We could benefit from more support from tools. When we collect data, a tool that sorts, prioritizes, and supports our documentation would be helpful. We've discussed the potential of a white paper generator as an additional resource.

Transitioning to programmatic M&A

Let's say not yet completely, but in the pre stage funnel management approach is very clear that we have our last acquisition or last signing, which we did, uh, we could. managed to do within a six weeks due diligence period where this would have been without tool and support and structural approach never been possible before, before that.

What I need to develop further now and to improve is the integration part of the, the business. And there,  we are still challenged to have this perfectly under, under control. So the, the sequence, the frequency of the Influence of the deals we are doing right now is a significant improving part and then hopefully in future integration as well. 

But yeah, maybe this is a bit where we are going to. The plan involves dedicated resources for core processes, which I identified earlier.

One of the biggest challenges is IT, where it can take years to bring things together. You don't need to integrate everything immediately, but it's crucial for reporting structures, numbers, and workflows in ordering. We want to sell solutions, so one of the first targets is to have customers place one order to Belden instead of multiple orders to different parts of the company.

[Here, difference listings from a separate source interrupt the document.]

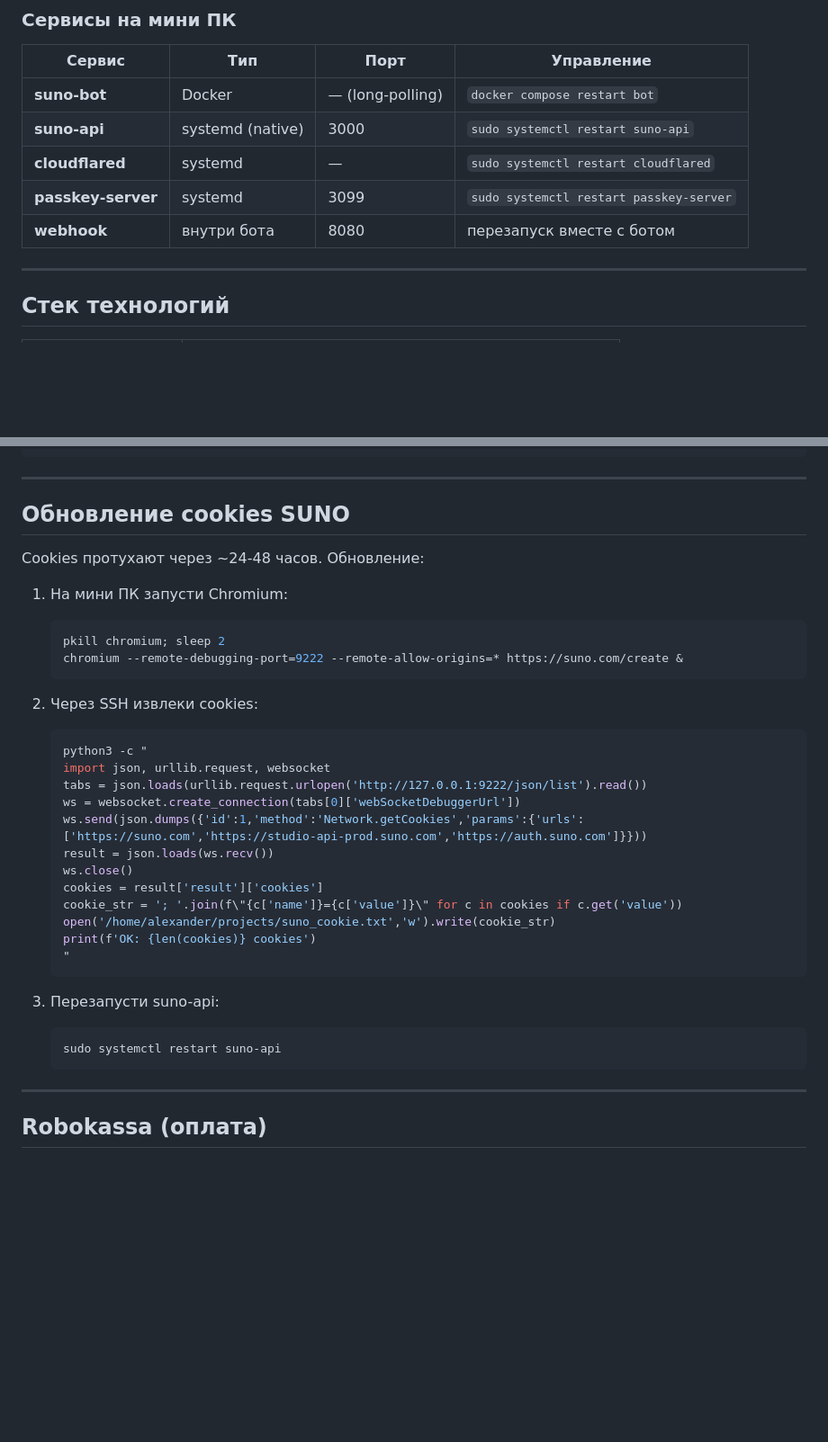
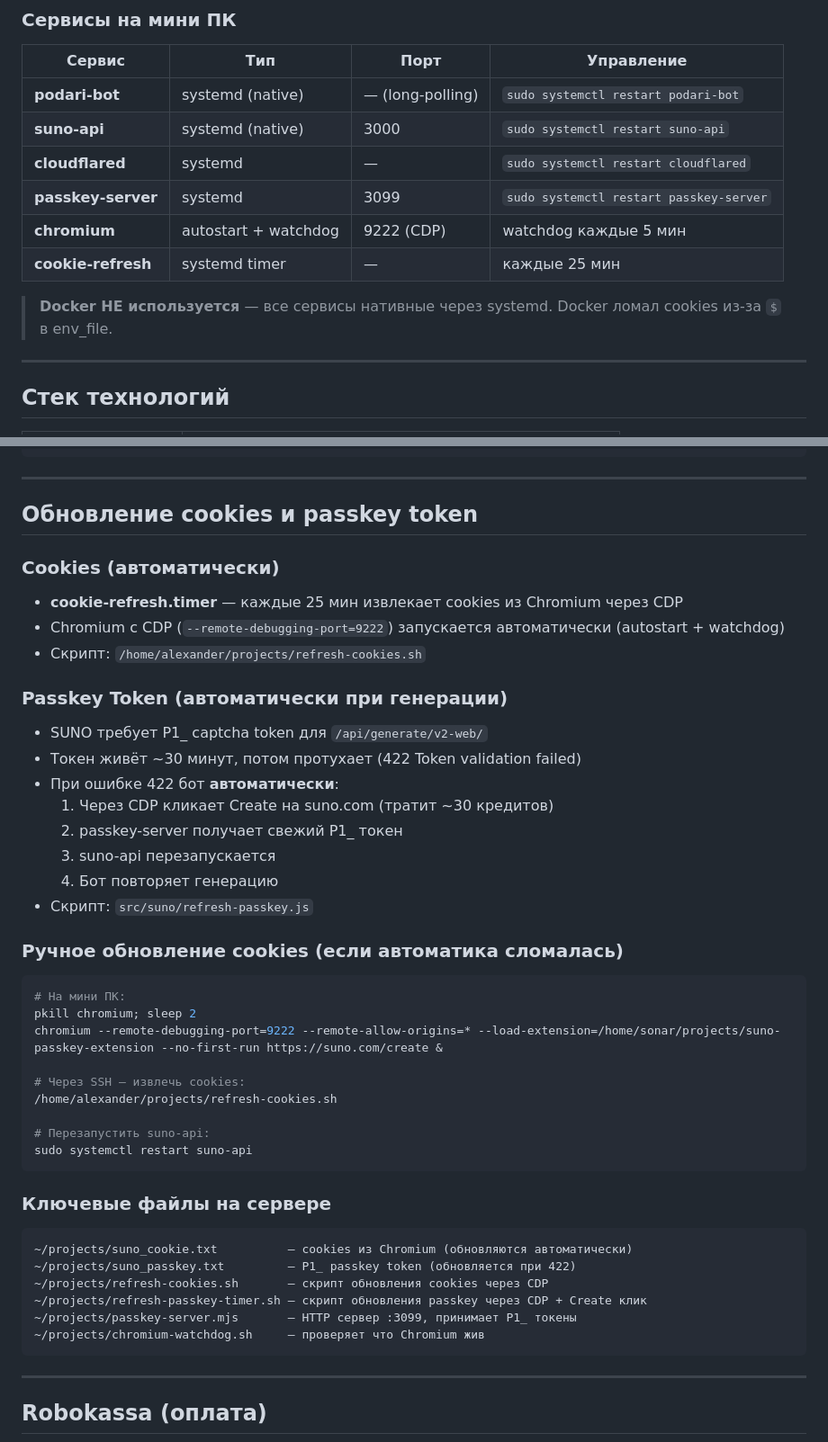
Before and after one commit to papavini/moyapesnya, a Markdown page: README.md, 2 parts joined by grey strips. Shown at 90% size. GitHub-like rendering; blank space fills up the shorter version.

Commit message:
docs: full update — native systemd, passkey auto-retry on 422, known limitations

````diff
--- a/README.md
+++ b/README.md
@@ -42,11 +42,14 @@ Telegram-бот `@podaripesniu_bot`, который ведёт пользова
 
 | Сервис | Тип | Порт | Управление |
 |---|---|---|---|
-| **suno-bot** | Docker | — (long-polling) | `docker compose restart bot` |
+| **podari-bot** | systemd (native) | — (long-polling) | `sudo systemctl restart podari-bot` |
 | **suno-api** | systemd (native) | 3000 | `sudo systemctl restart suno-api` |
 | **cloudflared** | systemd | — | `sudo systemctl restart cloudflared` |
 | **passkey-server** | systemd | 3099 | `sudo systemctl restart passkey-server` |
-| **webhook** | внутри бота | 8080 | перезапуск вместе с ботом |
+| **chromium** | autostart + watchdog | 9222 (CDP) | watchdog каждые 5 мин |
+| **cookie-refresh** | systemd timer | — | каждые 25 мин |
+
+> **Docker НЕ используется** — все сервисы нативные через systemd. Docker ломал cookies из-за `$` в env_file.
 
 ---
 
@@ -228,36 +231,45 @@ idle
 
 ---
 
-## Обновление cookies SUNO
+## Обновление cookies и passkey token
 
-Cookies протухают через ~24-48 часов. Обновление:
+### Cookies (автоматически)
+- **cookie-refresh.timer** — каждые 25 мин извлекает cookies из Chromium через CDP
+- Chromium с CDP (`--remote-debugging-port=9222`) запускается автоматически (autostart + watchdog)
+- Скрипт: `/home/alexander/projects/refresh-cookies.sh`
 
-1. На мини ПК запусти Chromium:
-   ```bash
-   pkill chromium; sleep 2
-   chromium --remote-debugging-port=9222 --remote-allow-origins=* https://suno.com/create &
-   ```
+### Passkey Token (автоматически при генерации)
+- SUNO требует P1_ captcha token для `/api/generate/v2-web/`
+- Токен живёт ~30 минут, потом протухает (422 Token validation failed)
+- При ошибке 422 бот **автоматически**:
+  1. Через CDP кликает Create на suno.com (тратит ~30 кредитов)
+  2. passkey-server получает свежий P1_ токен
+  3. suno-api перезапускается
+  4. Бот повторяет генерацию
+- Скрипт: `src/suno/refresh-passkey.js`
 
-2. Через SSH извлеки cookies:
-   ```bash
-   python3 -c "
-   import json, urllib.request, websocket
-   tabs = json.loads(urllib.request.urlopen('http://127.0.0.1:9222/json/list').read())
-   ws = websocket.create_connection(tabs[0]['webSocketDebuggerUrl'])
-   ws.send(json.dumps({'id':1,'method':'Network.getCookies','params':{'urls':['https://suno.com','https://studio-api-prod.suno.com','https://auth.suno.com']}}))
-   result = json.loads(ws.recv())
-   ws.close()
-   cookies = result['result']['cookies']
-   cookie_str = '; '.join(f\"{c['name']}={c['value']}\" for c in cookies if c.get('value'))
-   open('/home/alexander/projects/suno_cookie.txt','w').write(cookie_str)
-   print(f'OK: {len(cookies)} cookies')
-   "
-   ```
+### Ручное обновление cookies (если автоматика сломалась)
+```bash
+# На мини ПК:
+pkill chromium; sleep 2
+chromium --remote-debugging-port=9222 --remote-allow-origins=* --load-extension=/home/sonar/projects/suno-passkey-extension --no-first-run https://suno.com/create &
 
-3. Перезапусти suno-api:
-   ```bash
-   sudo systemctl restart suno-api
-   ```
+# Через SSH — извлечь cookies:
+/home/alexander/projects/refresh-cookies.sh
+
+# Перезапустить suno-api:
+sudo systemctl restart suno-api
+```
+
+### Ключевые файлы на сервере
+```
+~/projects/suno_cookie.txt          — cookies из Chromium (обновляются автоматически)
+~/projects/suno_passkey.txt         — P1_ passkey token (обновляется при 422)
+~/projects/refresh-cookies.sh       — скрипт обновления cookies через CDP
+~/projects/refresh-passkey-timer.sh — скрипт обновления passkey через CDP + Create клик
+~/projects/passkey-server.mjs       — HTTP сервер :3099, принимает P1_ токены
+~/projects/chromium-watchdog.sh     — проверяет что Chromium жив
+```
 
 ---
 
````
Also changed, not shown: other parts of README.md (+23 -13 lines).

Dedicated resources for IT, HR processes, and transformational cultural change are essential. This is our focus with the integration process.

Achieving team alignment

Talking to each other regularly is essential. Our M&A core team meets three times a week for what we call a virtual coffee break. We also have a biweekly two-hour meeting to align activities.

With the extended teams in due diligence, we hold weekly report hours and regular sessions. The main goal is to bring people together and facilitate communication.

It has no fixed agenda, but every time it has a structure. Topics are brought in by everyone based on current demands, and it works quite well.

It's like standing in the kitchen, drinking coffee or tea with your peer, and exchanging information. It’s less structured than typical software standup meetings, where you discuss what you’ve done, what you plan to do, and any bottlenecks. Our biweekly meetings are more structured, with a standard agenda covering pipeline review, in-flight projects, and integration.

Our M&A group includes integration resources within the corporate development team to keep everything connected. Belden is evolving; we had three to five different platforms, but today we have just two businesses, making the dedication of individual people clearer.

Success metrics in programmatic M&A

Belden has made a commitment to the market as a strategic investor, aiming to achieve $8 earnings per share by 2025. The highest priority is to measure success and identify targets based on this earnings per share goal, which serves as our leading indicator. Additionally, when making investments, we aim to deliver a return on investment from day one, targeting 13% by year three.

We also measure our funnel inflow and acquisition targets, tracking them almost like a sales funnel with lead times and close rates. The business measures performance against criteria defined in white papers, including synergies, development criteria, and joint roadmap steps. Finally, for integration, there are 50 to 70 individual KPIs tracked by various groups and functions.

This may seem like a purely financial-driven topic, but it also clearly identifies the fit to our strategy and helps close gaps in our solutions portfolio. It's more challenging if the acquisition is just for talent or technology, but we always have a clear business case from the beginning that supports our future solutions portfolio.

Pitching deals to executive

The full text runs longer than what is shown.